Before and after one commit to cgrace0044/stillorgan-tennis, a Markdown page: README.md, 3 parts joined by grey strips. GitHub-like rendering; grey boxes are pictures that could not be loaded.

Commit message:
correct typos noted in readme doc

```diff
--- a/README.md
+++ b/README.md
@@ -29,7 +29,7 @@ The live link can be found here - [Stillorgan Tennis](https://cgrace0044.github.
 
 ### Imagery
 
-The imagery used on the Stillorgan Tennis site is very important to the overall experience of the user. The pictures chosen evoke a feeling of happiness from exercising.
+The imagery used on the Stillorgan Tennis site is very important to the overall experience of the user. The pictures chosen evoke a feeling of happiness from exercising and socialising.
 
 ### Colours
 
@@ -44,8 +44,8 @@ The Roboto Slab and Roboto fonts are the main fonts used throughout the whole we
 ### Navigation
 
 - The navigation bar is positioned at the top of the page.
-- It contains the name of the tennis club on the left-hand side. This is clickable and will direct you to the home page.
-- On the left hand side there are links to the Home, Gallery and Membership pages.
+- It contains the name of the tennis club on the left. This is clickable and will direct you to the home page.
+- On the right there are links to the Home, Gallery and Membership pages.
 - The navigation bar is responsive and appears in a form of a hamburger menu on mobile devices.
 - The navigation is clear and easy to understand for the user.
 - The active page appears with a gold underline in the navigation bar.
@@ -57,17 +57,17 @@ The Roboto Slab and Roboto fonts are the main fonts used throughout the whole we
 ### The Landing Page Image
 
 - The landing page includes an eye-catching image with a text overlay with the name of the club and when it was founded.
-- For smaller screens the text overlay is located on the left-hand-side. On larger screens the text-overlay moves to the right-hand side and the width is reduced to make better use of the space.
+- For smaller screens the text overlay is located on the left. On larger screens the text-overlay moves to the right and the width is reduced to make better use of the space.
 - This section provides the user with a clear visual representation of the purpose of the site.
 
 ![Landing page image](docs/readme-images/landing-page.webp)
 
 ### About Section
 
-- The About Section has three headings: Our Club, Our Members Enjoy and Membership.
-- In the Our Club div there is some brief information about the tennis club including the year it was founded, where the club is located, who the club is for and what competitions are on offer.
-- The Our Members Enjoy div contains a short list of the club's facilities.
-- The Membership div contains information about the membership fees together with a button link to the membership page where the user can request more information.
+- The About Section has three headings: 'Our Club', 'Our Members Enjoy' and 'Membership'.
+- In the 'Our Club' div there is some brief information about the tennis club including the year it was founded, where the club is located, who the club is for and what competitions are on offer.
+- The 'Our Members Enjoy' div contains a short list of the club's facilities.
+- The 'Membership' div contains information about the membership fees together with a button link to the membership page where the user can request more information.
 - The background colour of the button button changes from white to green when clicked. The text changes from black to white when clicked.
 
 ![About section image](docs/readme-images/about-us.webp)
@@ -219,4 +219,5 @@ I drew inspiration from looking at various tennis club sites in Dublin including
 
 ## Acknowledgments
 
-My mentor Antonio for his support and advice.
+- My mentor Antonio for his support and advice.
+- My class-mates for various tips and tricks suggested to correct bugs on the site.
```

——————

REQUIRED ACTION
How many lines of the entries above include the word "user"? Reply with the number alone.

REPLY TO THE TASK
6